The ACCC has rejected a NSW Government proposal that would require the State owned electricity Generators and the future acquirers of Gentrader bundles to co-insure against outages.
The ACCC decision against mandatory joint risk management arrangement (co-insurance) paves the way for lower electricity prices as Gentrader’s (defined below) are given the opportunity to self insure against risk in the most efficient way possible, leading to lower prices for consumers.
As a part of its Energy Reform Strategy NSW proposes to disaggregate its three electricity portfolios into five Gentrader bundles using a bidding process that is expected to be finalised at the end of 2010. The Gentrader model allows the ownership of power stations to be retained by the NSW Government, but the contractual rights to trade the electricity produced to be held by privately owned Gentraders. Each Gentrader has the right to trade the electricity into the wholesale market that is produced by the group of ‘generating assets’ (power stations) to which it is attached.
Under the proposed co-insurance arrangement, if there is an outage at one of the generating assets, which causes the level of electricity being produced to fall below a predetermined level to be set under the co-insurance arrangement, the Gentraders will be required to provide each other with financial compensation.
“The ACCC does not consider that there is a case for the Gentraders to be required to take part in a co-insurance arrangement that they may not want or need,” ACCC chairman Graeme Samuel said.
“There are a number of alternative risk management options available to the acquirers of the Gentrader bundles that can effectively and efficiently manage the financial risk that the co-insurance arrangement seeks to mitigate.”
While the ACCC did not receive a large number of submissions about the arrangements most industry participants that did provide comments expressed the
view that it would be more efficient for Gentraders to develop their own arrangements to manage this financial risk rather than be required to participate in a mandated coinsurance arrangement.

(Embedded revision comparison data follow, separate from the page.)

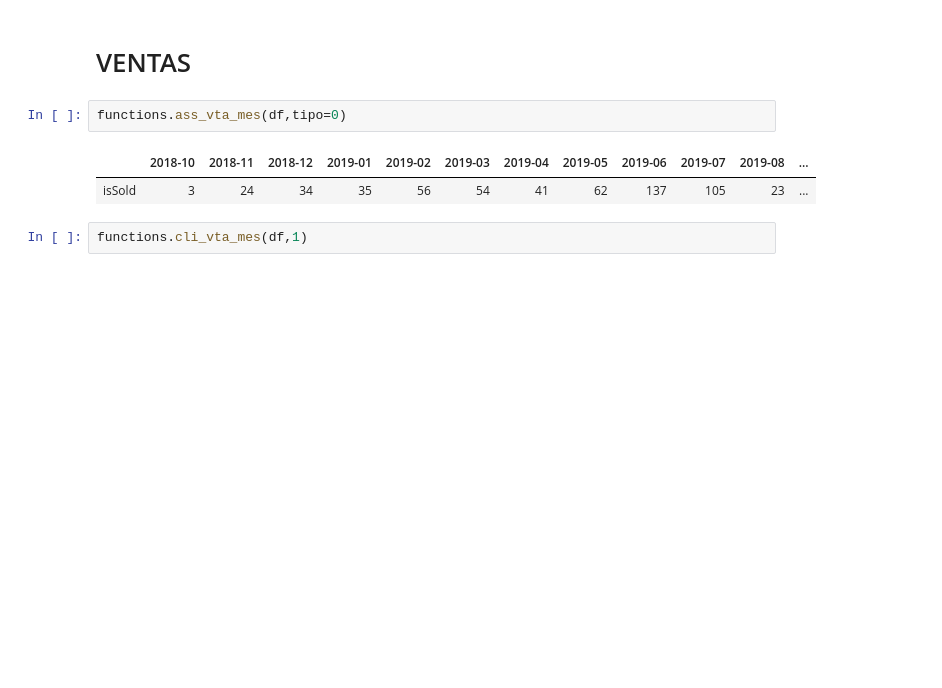
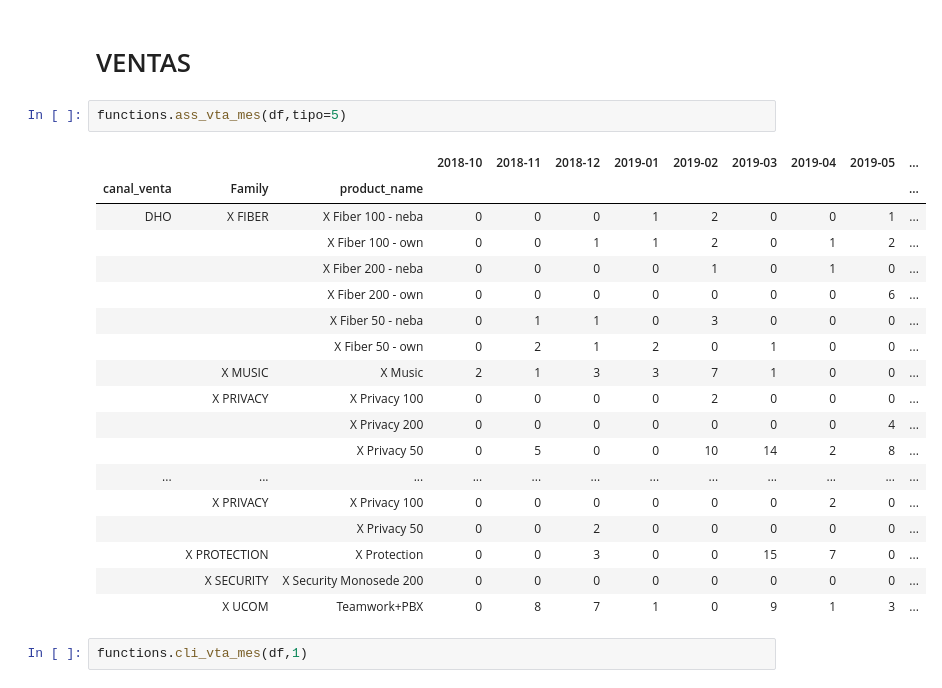
Before and after one commit to mariaadradosr/PyCartera, a Jupyter notebook: Final_PyCartera.ipynb, the cells around one changed output. Drawn from its saved outputs; the diff is of its cells as text; blank space fills up the shorter version.

```diff
--- a/Final_PyCartera.ipynb
+++ b/Final_PyCartera.ipynb
@@ -39,10 +39,26 @@ df.to_excel('./output/df.xlsx',encoding='CP1252',index=False)
 # %% [markdown]
 # VENTAS
 # %%
-functions.ass_vta_mes(df,tipo=0)
+functions.ass_vta_mes(df,tipo=5)
 # %% [output]
-|  | 2018-10 | 2018-11 | 2018-12 | 2019-01 | 2019-02 | 2019-03 | 2019-04 | 2019-05 | 2019-06 | 2019-07 | 2019-08 | ... |
-| isSold | 3 | 24 | 34 | 35 | 56 | 54 | 41 | 62 | 137 | 105 | 23 | ... |
+|  |  |  | 2018-10 | 2018-11 | 2018-12 | 2019-01 | 2019-02 | 2019-03 | 2019-04 | 2019-05 | ... |
+| canal_venta | Family | product_name |  |  |  |  |  |  |  |  | ... |
+| DHO | X FIBER | X Fiber 100 - neba | 0 | 0 | 0 | 1 | 2 | 0 | 0 | 1 | ... |
+|  |  | X Fiber 100 - own | 0 | 0 | 1 | 1 | 2 | 0 | 1 | 2 | ... |
+|  |  | X Fiber 200 - neba | 0 | 0 | 0 | 0 | 1 | 0 | 1 | 0 | ... |
+|  |  | X Fiber 200 - own | 0 | 0 | 0 | 0 | 0 | 0 | 0 | 6 | ... |
+|  |  | X Fiber 50 - neba | 0 | 1 | 1 | 0 | 3 | 0 | 0 | 0 | ... |
+|  |  | X Fiber 50 - own | 0 | 2 | 1 | 2 | 0 | 1 | 0 | 0 | ... |
+|  | X MUSIC | X Music | 2 | 1 | 3 | 3 | 7 | 1 | 0 | 0 | ... |
+|  | X PRIVACY | X Privacy 100 | 0 | 0 | 0 | 0 | 2 | 0 | 0 | 0 | ... |
+|  |  | X Privacy 200 | 0 | 0 | 0 | 0 | 0 | 0 | 0 | 4 | ... |
+|  |  | X Privacy 50 | 0 | 5 | 0 | 0 | 10 | 14 | 2 | 8 | ... |
+| ... | ... | ... | ... | ... | ... | ... | ... | ... | ... | ... | ... |
+|  | X PRIVACY | X Privacy 100 | 0 | 0 | 0 | 0 | 0 | 0 | 2 | 0 | ... |
+|  |  | X Privacy 50 | 0 | 0 | 2 | 0 | 0 | 0 | 0 | 0 | ... |
+|  | X PROTECTION | X Protection | 0 | 0 | 3 | 0 | 0 | 15 | 7 | 0 | ... |
+|  | X SECURITY | X Security Monosede 200 | 0 | 0 | 0 | 0 | 0 | 0 | 0 | 0 | ... |
+|  | X UCOM | Teamwork+PBX | 0 | 8 | 7 | 1 | 0 | 9 | 1 | 3 | ... |
 # %%
 functions.cli_vta_mes(df,1)
 # %% [output]
```
Also changed, not shown: parts of 2 cells of this notebook, 18 other files.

“More generally, the ACCC welcomes the broader reforms to the NSW electricity sector proposed in the NSW Governments proposed Energy Reform Strategy. These reforms should result in competitive benefits in the wholesale and retail supply of electricity in NSW.”Mr Samuel said.